- 61.8% = Primary Ratio
- 161.8% = Primary Projection Ratios
Primary Derived Ratios
- 78.6% = Square root of 0.618
- 88.6% = Fourth root of 0.618 or Square root of 0.786
- 113% = Fourth root of 1.618 or Square root of 1.27
- 127% = Square root of 1.618
Complementary Derived Ratios
- 38.2% = (1-0.618) or 0.618 squared
- 50% = 0.707 squared
- 70.7% = Square root of 0.50
- 141% = Square root of 2.0
- 200% = 1 + 1
- 224% = Square root of 5
- 261.8% = 1.618 squared
- 314% = Pi
- 361.8% = 1 + 2.618
Elliot Wave and Harmonic Geometry
Ellioticians are very aware of the strong connectedness that Gartley’s and Carney’s work has within Elliot Wave Theory. There are significant elements between the two types of technical analyses that create a mutual symbiosis.
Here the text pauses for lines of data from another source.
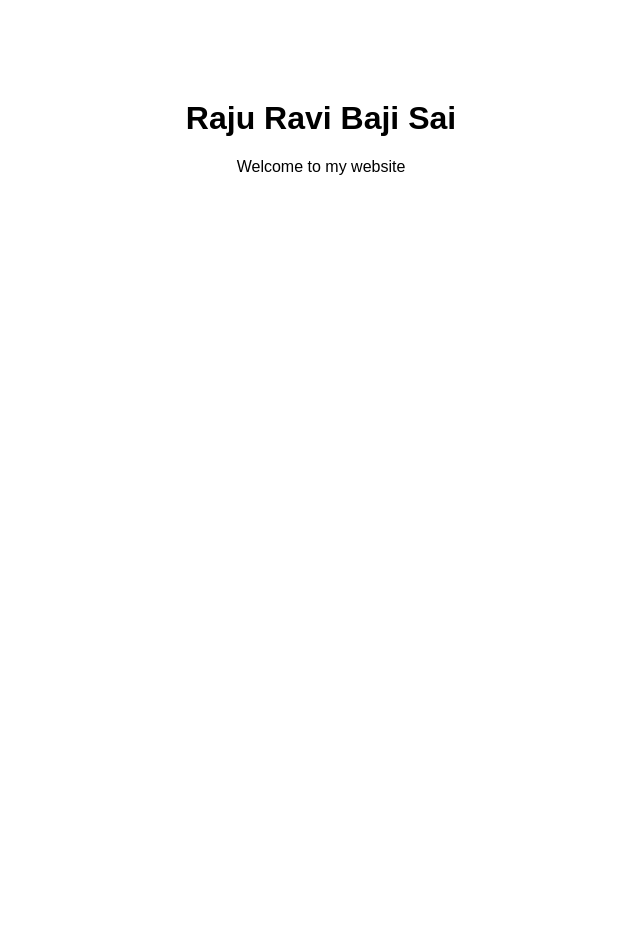
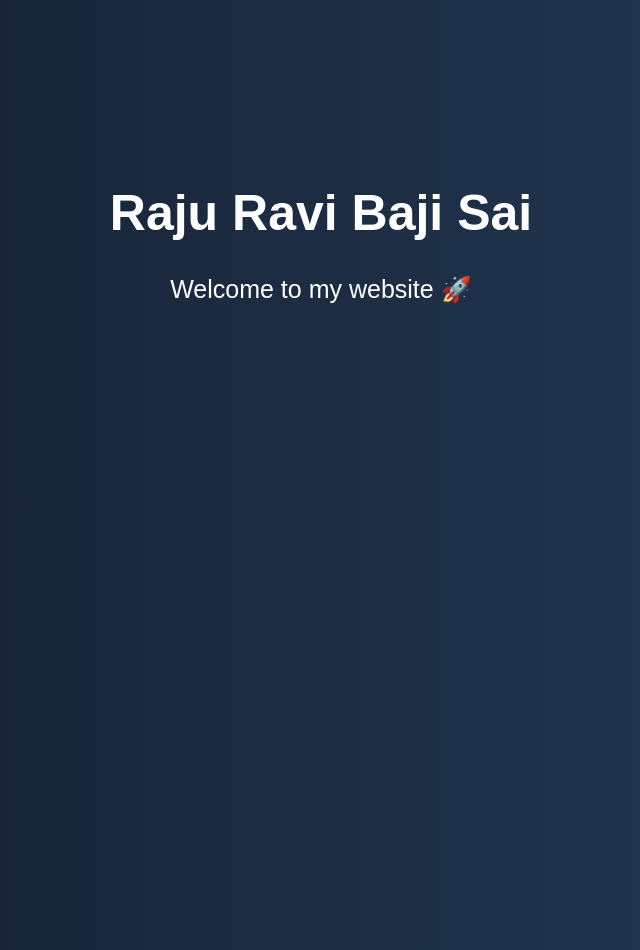
Before and after one commit to Rajunani99/mywebsite, a plain HTML site: page index.html in a window 1280 px wide. Shown: the whole page, without its empty margins (319-959 px from the left). Before the commit the page ends 800 px from the top, so only its background shows below. Drawn offline with Linux system fonts and the light colour scheme.

Commit message:
Add files via upload

```diff
--- a/index.html
+++ b/index.html
@@ -1,12 +1,24 @@
 <!DOCTYPE html>
 <html>
 <head>
-    <title>My First Website</title>
+    <title>Raju Ravi Baji Sai</title>
 </head>
-<body style="font-family: Arial; text-align:center; margin-top:100px;">
 
-    <h1>Raju Ravi Baji Sai</h1>
-    <p>Welcome to my website</p>
+<body style="
+background: linear-gradient(to right, #141e30, #243b55);
+color: white;
+font-family: Arial;
+text-align:center;
+padding-top:150px;
+height:100vh;
+margin:0;
+">
+
+<h1 style="font-size:50px;">Raju Ravi Baji Sai</h1>
+
+<p style="font-size:25px;">
+Welcome to my website 🚀
+</p>
 
 </body>
 </html>
```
However, while they are very similar, it is crucial to understand that there are some significant differences between the two.
|Dynamic, Flexible.||Static, Definite.|
|Wave counts are more fluidly labeled.||Each move is labeled either XA, AB, BC, or CD.|
|Many variations and intepretations||No variation permitted.|
|Wave alignment varied and malleable.||Each price point alignment must be exact.|
The combination of Elliot and Gartley is powerful, and Gartley Harmonics can help confirm Elliot Waves. The following articles will describe, in further detail, specific Harmonic Patterns.
Sources: Carney, S. M. (2010). Harmonic trading. Upper Saddle River, NJ: Financial Times/Prentice Hall Gartley, H. M. (2008). Profits in the stock market. Pomeroy, WA: Lambert-Gann Pesavento, L., & Jouflas, L. (2008). Trade what you see: how to profit from pattern recognition. Hoboken: Wiley